> [EXTRACTED DATA]:
Start of Block

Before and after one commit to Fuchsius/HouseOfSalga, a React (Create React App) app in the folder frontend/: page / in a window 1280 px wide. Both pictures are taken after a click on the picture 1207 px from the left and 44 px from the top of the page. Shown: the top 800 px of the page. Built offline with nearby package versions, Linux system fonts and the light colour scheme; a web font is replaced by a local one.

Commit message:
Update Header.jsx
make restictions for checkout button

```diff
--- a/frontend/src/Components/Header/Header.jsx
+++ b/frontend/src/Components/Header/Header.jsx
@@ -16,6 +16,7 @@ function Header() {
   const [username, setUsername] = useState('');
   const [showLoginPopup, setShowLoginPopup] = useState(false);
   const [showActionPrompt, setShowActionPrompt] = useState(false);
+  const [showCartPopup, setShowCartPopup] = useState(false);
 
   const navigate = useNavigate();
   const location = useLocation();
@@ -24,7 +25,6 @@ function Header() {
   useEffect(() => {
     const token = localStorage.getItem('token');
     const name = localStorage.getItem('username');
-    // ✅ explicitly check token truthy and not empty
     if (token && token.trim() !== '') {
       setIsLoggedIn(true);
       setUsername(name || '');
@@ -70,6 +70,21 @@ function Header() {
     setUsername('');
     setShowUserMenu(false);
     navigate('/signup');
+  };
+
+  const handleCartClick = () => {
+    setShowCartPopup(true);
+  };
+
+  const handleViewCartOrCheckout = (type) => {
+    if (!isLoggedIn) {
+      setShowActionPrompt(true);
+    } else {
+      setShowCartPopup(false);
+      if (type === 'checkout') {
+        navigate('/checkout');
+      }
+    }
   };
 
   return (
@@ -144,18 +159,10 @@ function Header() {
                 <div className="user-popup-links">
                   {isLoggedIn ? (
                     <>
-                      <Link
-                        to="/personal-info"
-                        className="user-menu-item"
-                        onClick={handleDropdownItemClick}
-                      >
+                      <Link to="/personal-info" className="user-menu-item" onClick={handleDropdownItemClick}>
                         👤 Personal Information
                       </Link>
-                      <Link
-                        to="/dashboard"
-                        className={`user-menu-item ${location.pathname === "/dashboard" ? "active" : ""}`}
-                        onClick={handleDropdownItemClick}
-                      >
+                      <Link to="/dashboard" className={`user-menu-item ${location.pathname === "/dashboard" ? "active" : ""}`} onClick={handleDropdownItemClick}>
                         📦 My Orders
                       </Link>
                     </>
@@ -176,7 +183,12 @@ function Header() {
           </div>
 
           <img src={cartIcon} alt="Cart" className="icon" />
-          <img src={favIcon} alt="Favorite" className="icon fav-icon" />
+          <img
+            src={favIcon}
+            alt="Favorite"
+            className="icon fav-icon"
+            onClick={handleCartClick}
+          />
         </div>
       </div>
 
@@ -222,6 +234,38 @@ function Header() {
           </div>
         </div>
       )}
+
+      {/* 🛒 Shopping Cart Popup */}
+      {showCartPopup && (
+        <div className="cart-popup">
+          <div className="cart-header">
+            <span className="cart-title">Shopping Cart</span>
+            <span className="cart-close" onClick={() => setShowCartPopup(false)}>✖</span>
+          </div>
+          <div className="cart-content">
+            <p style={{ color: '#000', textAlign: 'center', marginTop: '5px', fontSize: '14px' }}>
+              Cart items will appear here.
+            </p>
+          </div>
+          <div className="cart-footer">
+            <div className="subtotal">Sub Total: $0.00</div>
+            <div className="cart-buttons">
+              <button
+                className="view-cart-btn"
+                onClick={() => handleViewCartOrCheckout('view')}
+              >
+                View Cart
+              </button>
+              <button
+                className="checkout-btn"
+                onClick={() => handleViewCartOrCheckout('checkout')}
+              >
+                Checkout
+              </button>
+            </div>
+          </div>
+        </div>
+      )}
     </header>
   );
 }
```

End of Block

Repeat the material above exactly.

> [EXERCISE OUTPUT]:
Before and after one commit to Fuchsius/HouseOfSalga, a React (Create React App) app in the folder frontend/: page / in a window 1280 px wide. Both pictures are taken after a click on the picture 1207 px from the left and 44 px from the top of the page. Shown: the top 800 px of the page. Built offline with nearby package versions, Linux system fonts and the light colour scheme; a web font is replaced by a local one.

Commit message:
Update Header.jsx
make restictions for checkout button

```diff
--- a/frontend/src/Components/Header/Header.jsx
+++ b/frontend/src/Components/Header/Header.jsx
@@ -16,6 +16,7 @@ function Header() {
   const [username, setUsername] = useState('');
   const [showLoginPopup, setShowLoginPopup] = useState(false);
   const [showActionPrompt, setShowActionPrompt] = useState(false);
+  const [showCartPopup, setShowCartPopup] = useState(false);
 
   const navigate = useNavigate();
   const location = useLocation();
@@ -24,7 +25,6 @@ function Header() {
   useEffect(() => {
     const token = localStorage.getItem('token');
     const name = localStorage.getItem('username');
-    // ✅ explicitly check token truthy and not empty
     if (token && token.trim() !== '') {
       setIsLoggedIn(true);
       setUsername(name || '');
@@ -70,6 +70,21 @@ function Header() {
     setUsername('');
     setShowUserMenu(false);
     navigate('/signup');
+  };
+
+  const handleCartClick = () => {
+    setShowCartPopup(true);
+  };
+
+  const handleViewCartOrCheckout = (type) => {
+    if (!isLoggedIn) {
+      setShowActionPrompt(true);
+    } else {
+      setShowCartPopup(false);
+      if (type === 'checkout') {
+        navigate('/checkout');
+      }
+    }
   };
 
   return (
@@ -144,18 +159,10 @@ function Header() {
                 <div className="user-popup-links">
                   {isLoggedIn ? (
                     <>
-                      <Link
-                        to="/personal-info"
-                        className="user-menu-item"
-                        onClick={handleDropdownItemClick}
-                      >
+                      <Link to="/personal-info" className="user-menu-item" onClick={handleDropdownItemClick}>
                         👤 Personal Information
                       </Link>
-                      <Link
-                        to="/dashboard"
-                        className={`user-menu-item ${location.pathname === "/dashboard" ? "active" : ""}`}
-                        onClick={handleDropdownItemClick}
-                      >
+                      <Link to="/dashboard" className={`user-menu-item ${location.pathname === "/dashboard" ? "active" : ""}`} onClick={handleDropdownItemClick}>
                         📦 My Orders
                       </Link>
                     </>
@@ -176,7 +183,12 @@ function Header() {
           </div>
 
           <img src={cartIcon} alt="Cart" className="icon" />
-          <img src={favIcon} alt="Favorite" className="icon fav-icon" />
+          <img
+            src={favIcon}
+            alt="Favorite"
+            className="icon fav-icon"
+            onClick={handleCartClick}
+          />
         </div>
       </div>
 
@@ -222,6 +234,38 @@ function Header() {
           </div>
         </div>
       )}
+
+      {/* 🛒 Shopping Cart Popup */}
+      {showCartPopup && (
+        <div className="cart-popup">
+          <div className="cart-header">
+            <span className="cart-title">Shopping Cart</span>
+            <span className="cart-close" onClick={() => setShowCartPopup(false)}>✖</span>
+          </div>
+          <div className="cart-content">
+            <p style={{ color: '#000', textAlign: 'center', marginTop: '5px', fontSize: '14px' }}>
+              Cart items will appear here.
+            </p>
+          </div>
+          <div className="cart-footer">
+            <div className="subtotal">Sub Total: $0.00</div>
+            <div className="cart-buttons">
+              <button
+                className="view-cart-btn"
+                onClick={() => handleViewCartOrCheckout('view')}
+              >
+                View Cart
+              </button>
+              <button
+                className="checkout-btn"
+                onClick={() => handleViewCartOrCheckout('checkout')}
+              >
+                Checkout
+              </button>
+            </div>
+          </div>
+        </div>
+      )}
     </header>
   );
 }
```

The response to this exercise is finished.